Assignment> For this exercise, restate every line below word for word and drop the images.

Data section>
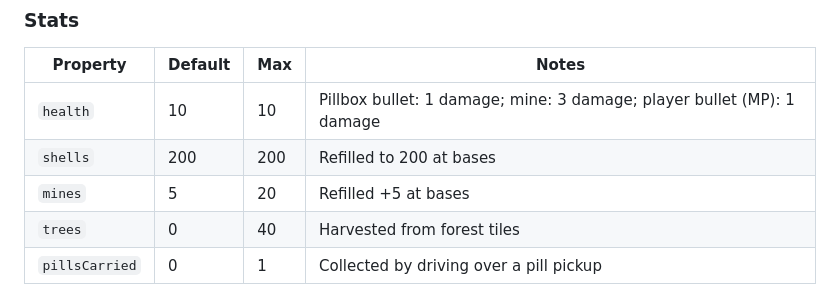
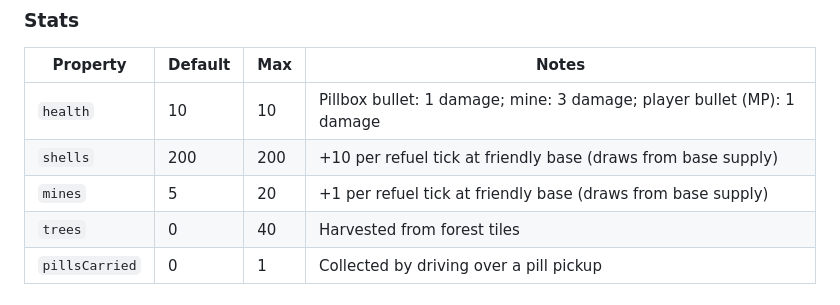
Before and after one commit to Ankleshanker/bolo, a Markdown page: library/entities.md, the part around the change. GitHub-like rendering.

```diff
--- a/library/entities.md
+++ b/library/entities.md
@@ -16,8 +16,8 @@ Five entity types drive gameplay: Tank (local player), GhostTank (remote players
 | Property | Default | Max | Notes |
 |---|---|---|---|
 | `health` | 10 | 10 | Pillbox bullet: 1 damage; mine: 3 damage; player bullet (MP): 1 damage |
-| `shells` | 200 | 200 | Refilled to 200 at bases |
-| `mines` | 5 | 20 | Refilled +5 at bases |
+| `shells` | 200 | 200 | +10 per refuel tick at friendly base (draws from base supply) |
+| `mines` | 5 | 20 | +1 per refuel tick at friendly base (draws from base supply) |
 | `trees` | 0 | 40 | Harvested from forest tiles |
 | `pillsCarried` | 0 | 1 | Collected by driving over a pill pickup |
 
```
Also changed, not shown: library/scenes.md (+15 -14 lines).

Result below>
Before and after one commit to Ankleshanker/bolo, a Markdown page: library/entities.md, the part around the change. GitHub-like rendering.

```diff
--- a/library/entities.md
+++ b/library/entities.md
@@ -16,8 +16,8 @@ Five entity types drive gameplay: Tank (local player), GhostTank (remote players
 | Property | Default | Max | Notes |
 |---|---|---|---|
 | `health` | 10 | 10 | Pillbox bullet: 1 damage; mine: 3 damage; player bullet (MP): 1 damage |
-| `shells` | 200 | 200 | Refilled to 200 at bases |
-| `mines` | 5 | 20 | Refilled +5 at bases |
+| `shells` | 200 | 200 | +10 per refuel tick at friendly base (draws from base supply) |
+| `mines` | 5 | 20 | +1 per refuel tick at friendly base (draws from base supply) |
 | `trees` | 0 | 40 | Harvested from forest tiles |
 | `pillsCarried` | 0 | 1 | Collected by driving over a pill pickup |
 
```
Also changed, not shown: library/scenes.md (+15 -14 lines).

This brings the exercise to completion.